Going line by line through the listing below, count those with the string "dengan" and answer with the number alone.

*** DATA RECORDS ***

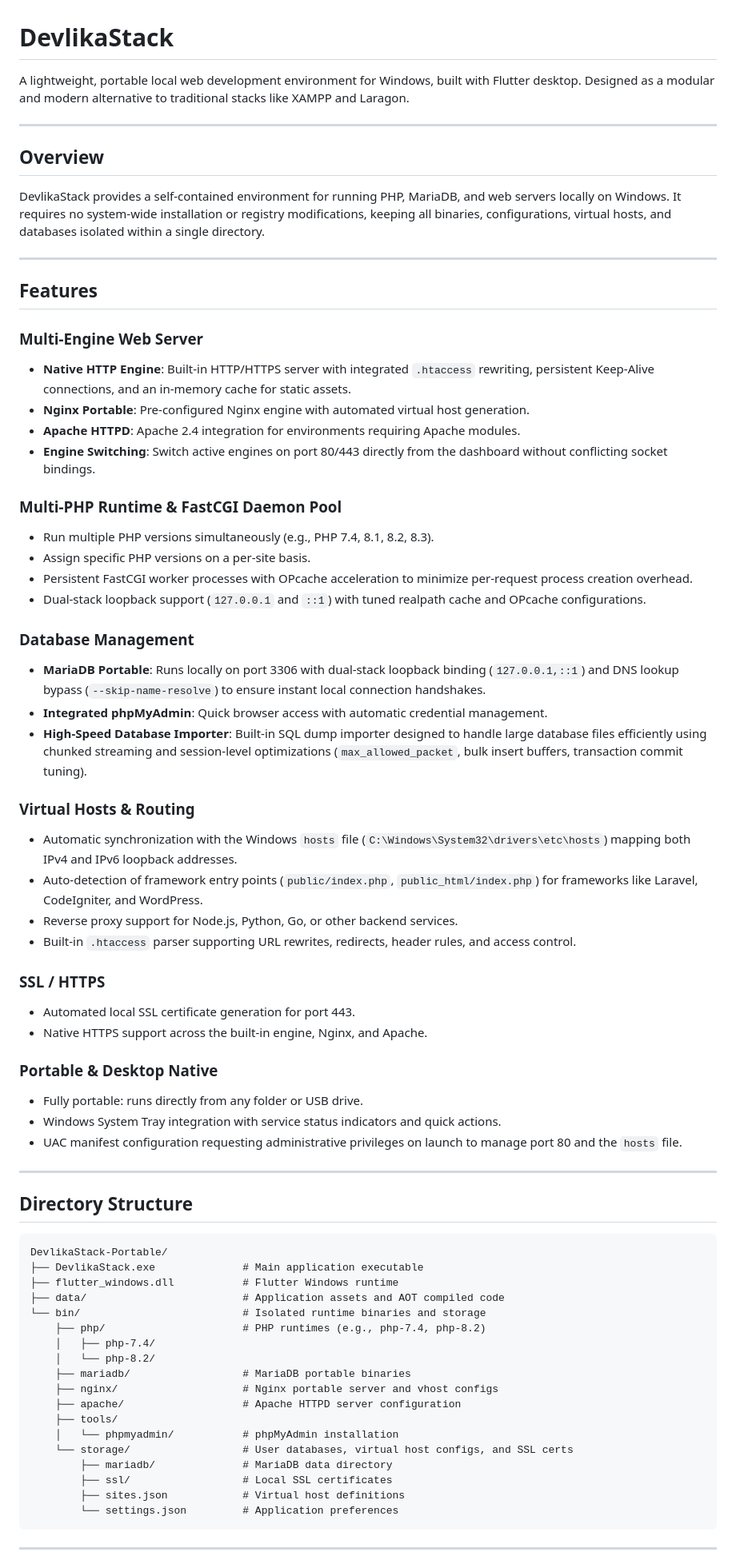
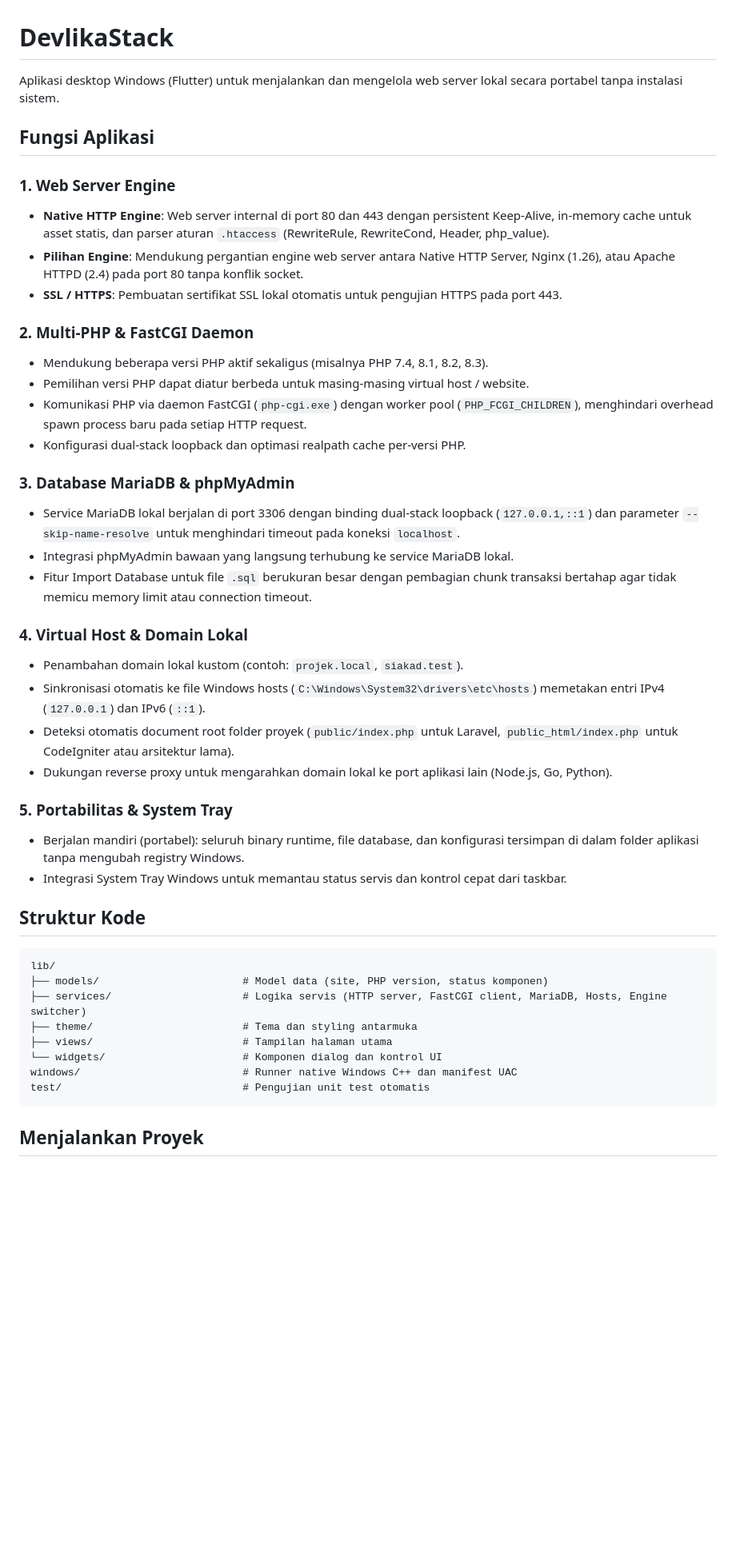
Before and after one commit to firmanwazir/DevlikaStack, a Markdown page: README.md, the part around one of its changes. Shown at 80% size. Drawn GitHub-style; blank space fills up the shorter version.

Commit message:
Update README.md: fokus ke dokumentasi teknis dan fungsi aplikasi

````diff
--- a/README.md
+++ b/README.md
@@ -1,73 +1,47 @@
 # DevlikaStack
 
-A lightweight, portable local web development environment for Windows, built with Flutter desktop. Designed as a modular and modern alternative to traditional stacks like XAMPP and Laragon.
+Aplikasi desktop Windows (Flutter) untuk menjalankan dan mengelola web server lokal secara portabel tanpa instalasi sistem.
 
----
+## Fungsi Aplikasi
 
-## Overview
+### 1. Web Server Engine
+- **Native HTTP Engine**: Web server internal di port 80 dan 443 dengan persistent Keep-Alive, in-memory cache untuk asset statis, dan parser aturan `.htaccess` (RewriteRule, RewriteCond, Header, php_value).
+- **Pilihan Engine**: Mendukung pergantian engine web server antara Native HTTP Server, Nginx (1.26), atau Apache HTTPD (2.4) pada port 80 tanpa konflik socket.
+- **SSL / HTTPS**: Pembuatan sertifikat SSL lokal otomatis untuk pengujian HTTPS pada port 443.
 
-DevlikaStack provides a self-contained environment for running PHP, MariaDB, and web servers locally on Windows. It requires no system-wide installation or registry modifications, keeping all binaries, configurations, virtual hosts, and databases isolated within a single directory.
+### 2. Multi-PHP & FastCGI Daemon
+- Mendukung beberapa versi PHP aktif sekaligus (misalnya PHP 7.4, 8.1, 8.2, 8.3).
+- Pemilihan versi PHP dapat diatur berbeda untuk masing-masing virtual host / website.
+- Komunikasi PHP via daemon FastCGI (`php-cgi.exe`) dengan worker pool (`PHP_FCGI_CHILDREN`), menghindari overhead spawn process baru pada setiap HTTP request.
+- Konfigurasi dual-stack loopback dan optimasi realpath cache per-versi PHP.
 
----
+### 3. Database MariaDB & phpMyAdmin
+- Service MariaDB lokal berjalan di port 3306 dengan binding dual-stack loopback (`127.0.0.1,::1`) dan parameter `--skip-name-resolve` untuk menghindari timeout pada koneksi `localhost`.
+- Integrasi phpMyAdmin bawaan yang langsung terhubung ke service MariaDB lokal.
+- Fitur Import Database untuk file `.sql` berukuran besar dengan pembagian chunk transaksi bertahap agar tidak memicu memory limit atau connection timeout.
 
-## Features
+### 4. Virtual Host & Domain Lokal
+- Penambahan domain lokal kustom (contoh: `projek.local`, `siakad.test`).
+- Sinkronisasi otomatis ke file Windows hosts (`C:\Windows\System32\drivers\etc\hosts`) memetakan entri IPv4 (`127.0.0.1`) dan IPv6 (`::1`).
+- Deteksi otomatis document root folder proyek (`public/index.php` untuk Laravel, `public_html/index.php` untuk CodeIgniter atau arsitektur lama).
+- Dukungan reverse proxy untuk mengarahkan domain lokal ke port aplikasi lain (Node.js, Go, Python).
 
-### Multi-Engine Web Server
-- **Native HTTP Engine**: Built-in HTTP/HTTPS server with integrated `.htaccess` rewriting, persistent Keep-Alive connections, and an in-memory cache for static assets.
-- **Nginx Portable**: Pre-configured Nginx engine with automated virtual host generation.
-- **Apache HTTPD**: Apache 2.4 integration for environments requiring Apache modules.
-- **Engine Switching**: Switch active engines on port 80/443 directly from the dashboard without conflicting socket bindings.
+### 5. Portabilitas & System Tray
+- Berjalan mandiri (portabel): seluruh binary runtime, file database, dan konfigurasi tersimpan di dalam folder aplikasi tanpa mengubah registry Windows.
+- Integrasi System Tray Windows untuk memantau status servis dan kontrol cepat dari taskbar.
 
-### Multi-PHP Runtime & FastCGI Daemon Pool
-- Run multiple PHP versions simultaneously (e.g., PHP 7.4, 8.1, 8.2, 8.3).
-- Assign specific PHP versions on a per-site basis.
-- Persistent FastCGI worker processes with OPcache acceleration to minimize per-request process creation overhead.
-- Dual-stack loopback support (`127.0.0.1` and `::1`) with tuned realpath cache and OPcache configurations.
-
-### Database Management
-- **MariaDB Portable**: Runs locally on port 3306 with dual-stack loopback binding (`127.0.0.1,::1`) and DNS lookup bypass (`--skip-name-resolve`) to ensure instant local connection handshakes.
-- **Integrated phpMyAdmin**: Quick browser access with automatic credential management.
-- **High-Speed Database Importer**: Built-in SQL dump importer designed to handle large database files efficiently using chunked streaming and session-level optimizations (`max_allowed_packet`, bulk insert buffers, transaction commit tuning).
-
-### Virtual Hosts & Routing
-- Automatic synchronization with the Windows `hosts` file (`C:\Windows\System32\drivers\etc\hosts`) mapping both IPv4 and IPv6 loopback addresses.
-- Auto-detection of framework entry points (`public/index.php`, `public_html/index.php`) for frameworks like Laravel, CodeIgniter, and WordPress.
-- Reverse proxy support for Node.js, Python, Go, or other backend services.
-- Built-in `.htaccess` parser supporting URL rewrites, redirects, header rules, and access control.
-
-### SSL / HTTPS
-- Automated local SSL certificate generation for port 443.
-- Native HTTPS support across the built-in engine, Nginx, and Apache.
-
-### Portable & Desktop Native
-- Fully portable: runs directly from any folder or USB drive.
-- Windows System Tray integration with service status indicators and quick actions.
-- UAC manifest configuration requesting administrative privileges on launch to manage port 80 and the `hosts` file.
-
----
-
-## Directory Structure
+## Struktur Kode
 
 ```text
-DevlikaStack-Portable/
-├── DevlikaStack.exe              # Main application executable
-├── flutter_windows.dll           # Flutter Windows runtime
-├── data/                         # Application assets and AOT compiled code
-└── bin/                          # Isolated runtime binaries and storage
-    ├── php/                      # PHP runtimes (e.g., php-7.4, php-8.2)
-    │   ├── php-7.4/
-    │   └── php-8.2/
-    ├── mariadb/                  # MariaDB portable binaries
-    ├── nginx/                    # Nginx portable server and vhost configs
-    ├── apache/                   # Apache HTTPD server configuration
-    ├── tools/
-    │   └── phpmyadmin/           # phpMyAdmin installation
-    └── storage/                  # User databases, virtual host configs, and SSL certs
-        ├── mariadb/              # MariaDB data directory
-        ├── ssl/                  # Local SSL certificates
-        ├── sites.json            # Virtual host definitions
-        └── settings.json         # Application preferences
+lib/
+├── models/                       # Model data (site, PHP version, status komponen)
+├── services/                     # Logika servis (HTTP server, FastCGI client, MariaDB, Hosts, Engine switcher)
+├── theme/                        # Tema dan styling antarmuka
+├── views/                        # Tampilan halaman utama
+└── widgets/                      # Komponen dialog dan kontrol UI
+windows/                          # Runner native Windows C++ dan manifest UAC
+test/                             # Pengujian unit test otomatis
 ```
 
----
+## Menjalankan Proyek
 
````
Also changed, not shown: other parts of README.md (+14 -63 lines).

*** End of DATA RECORDS ***

**REPLY TO THE EXERCISE:** 4